» **YOUR GOAL**:
What is needed here is an exact printout of the data, with no pictures included.

#### TASK DATA

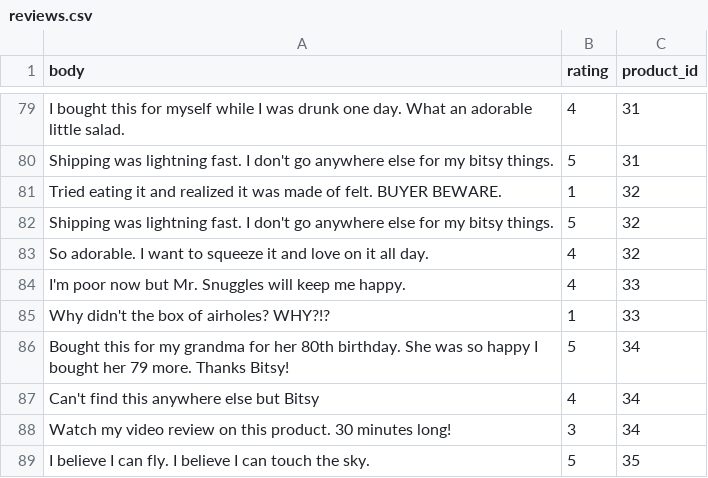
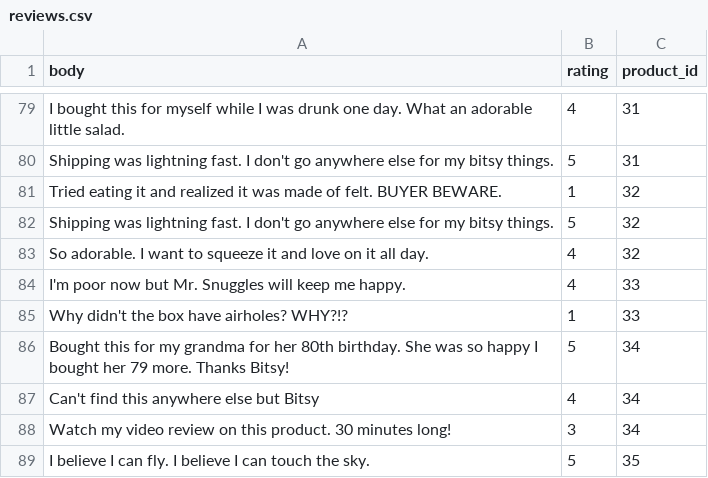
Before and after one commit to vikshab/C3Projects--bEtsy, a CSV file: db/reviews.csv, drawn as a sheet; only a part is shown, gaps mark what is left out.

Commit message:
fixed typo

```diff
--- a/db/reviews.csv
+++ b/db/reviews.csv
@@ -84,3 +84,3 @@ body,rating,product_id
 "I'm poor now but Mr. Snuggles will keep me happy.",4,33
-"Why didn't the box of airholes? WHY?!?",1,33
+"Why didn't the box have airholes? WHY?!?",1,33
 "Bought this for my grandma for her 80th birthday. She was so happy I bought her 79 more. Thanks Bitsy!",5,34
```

########

» **RESULT OF THIS EXERCISE**:
Before and after one commit to vikshab/C3Projects--bEtsy, a CSV file: db/reviews.csv, drawn as a sheet; only a part is shown, gaps mark what is left out.

Commit message:
fixed typo

```diff
--- a/db/reviews.csv
+++ b/db/reviews.csv
@@ -84,3 +84,3 @@ body,rating,product_id
 "I'm poor now but Mr. Snuggles will keep me happy.",4,33
-"Why didn't the box of airholes? WHY?!?",1,33
+"Why didn't the box have airholes? WHY?!?",1,33
 "Bought this for my grandma for her 80th birthday. She was so happy I bought her 79 more. Thanks Bitsy!",5,34
```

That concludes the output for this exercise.